They are there friends. If you recall during Ihejirika’s time they used lot of JTF and they got the information, killed the Boko Haram so much that when they came back after Ihejirika was removed.
They went after the JTF members because they knew that those people were the ones that leaked where they were and whatever plans they had.
So it is very important that they use intelligence, it is important to use drones, which are very effective in targeting. And with us calling for international support those are things we should be asking for too.
The services of private security should also be employed, if you enroll security operatives at all levels that will give information. Abroad the locals unravel a lot of this threat.
For instance, there was a bomb that was to go off in New York, it was a roadside vendor that saw something that looked suspicious; she call the authorities to look at it that would have taken out a lot of people so if people are enrolled it will go a long way to help.
They should also create more awareness and enlightenment programmes letting citizens know what to look out for. If you recall, the last administration apprehended some Boko Haram in Lagos, was it not through intelligence that they were arrested before they could settle down? The issue of moving Boko Harams that are in jail from one detention facility to the hinterland like moving them to Anambra or Edo State, I think it is a bad security policy because we have to look at the precedence.
What has happened with Boko Haram in jail, they break them out in jail and the prisons are not well fortified, so this Boko Haram people come to break their people from prison.
You are indirectly drawing the Boko Haram into this place and making the problem more difficult to tackle. Right now it is regionalised, so it is easy to focus the military that we have.
One of the challenges we have is that the military, their number is not that many.
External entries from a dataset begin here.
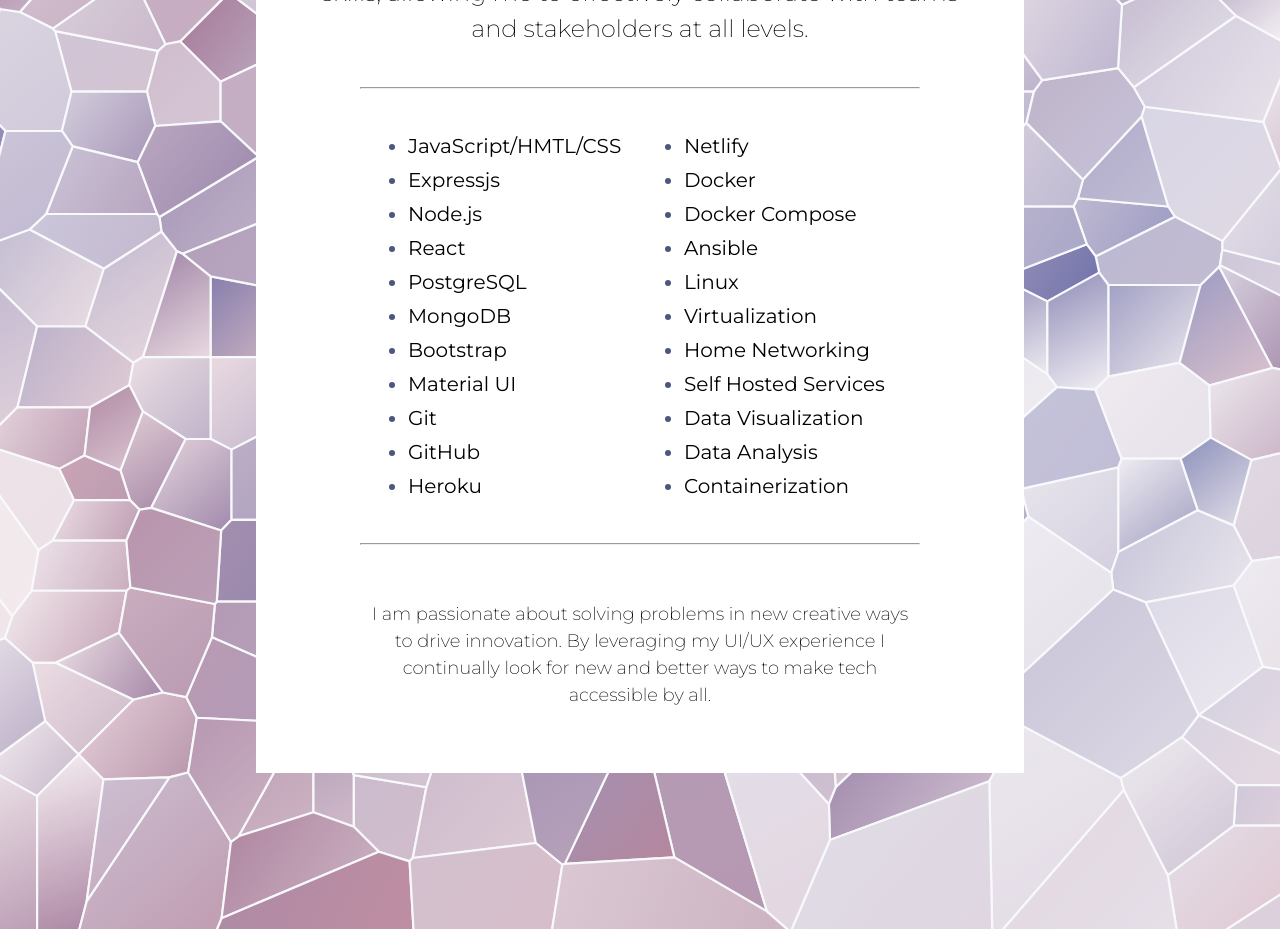
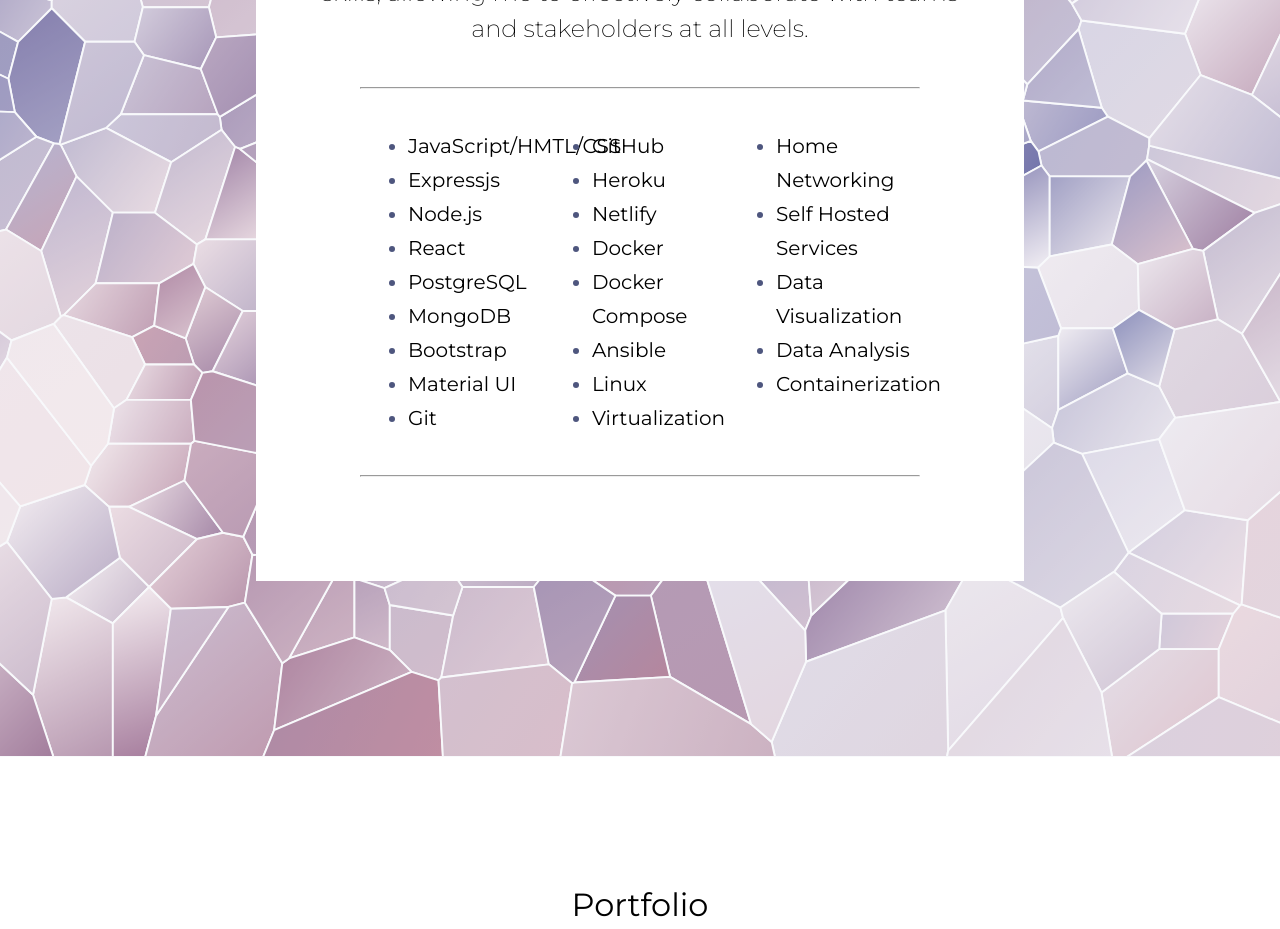
Before and after one commit to tylersb/react-portfolio, a React (Vite) app: page / in a window 1280 px wide. Shown: the part 1380-2309 px from the top of the page. Built offline with nearby package versions, Linux system fonts and the light colour scheme.

Commit message:
removes unneeded extra section

```diff
--- a/src/Components/About.jsx
+++ b/src/Components/About.jsx
@@ -44,7 +44,7 @@
   'Self Hosted Services',
   'Data Visualization',
   'Data Analysis',
-  'Containerization',
+  'Containerization'
 ];
 
 /**
@@ -52,8 +52,8 @@
  * how you best work, or even a quote. This will help someone learn more
  * about you on a professional level.
  */
-const detailOrQuote =
-  'I am passionate about solving problems in new creative ways to drive innovation. By leveraging my UI/UX experience I continually look for new and better ways to make tech accessible by all.';
+// const detailOrQuote =
+//   '';
 
 const About = () => {
   return (
@@ -74,7 +74,7 @@
         <ul
           style={{
             textAlign: 'left',
-            columns: 2,
+            columns: 3,
             fontSize: '1.25rem',
             margin: '2rem 3rem',
             gap: '3rem'
@@ -85,7 +85,7 @@
           ))}
         </ul>
         <hr />
-        <p style={{ padding: '1rem 3rem 0' }}>{detailOrQuote}</p>
+        {/* <p style={{ padding: '1rem 3rem 0' }}>{detailOrQuote}</p> */}
       </div>
     </section>
   );
```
We say we are not really at war and the recruitment has not been ongoing. There should be continuous recruiting as it is done in developed countries.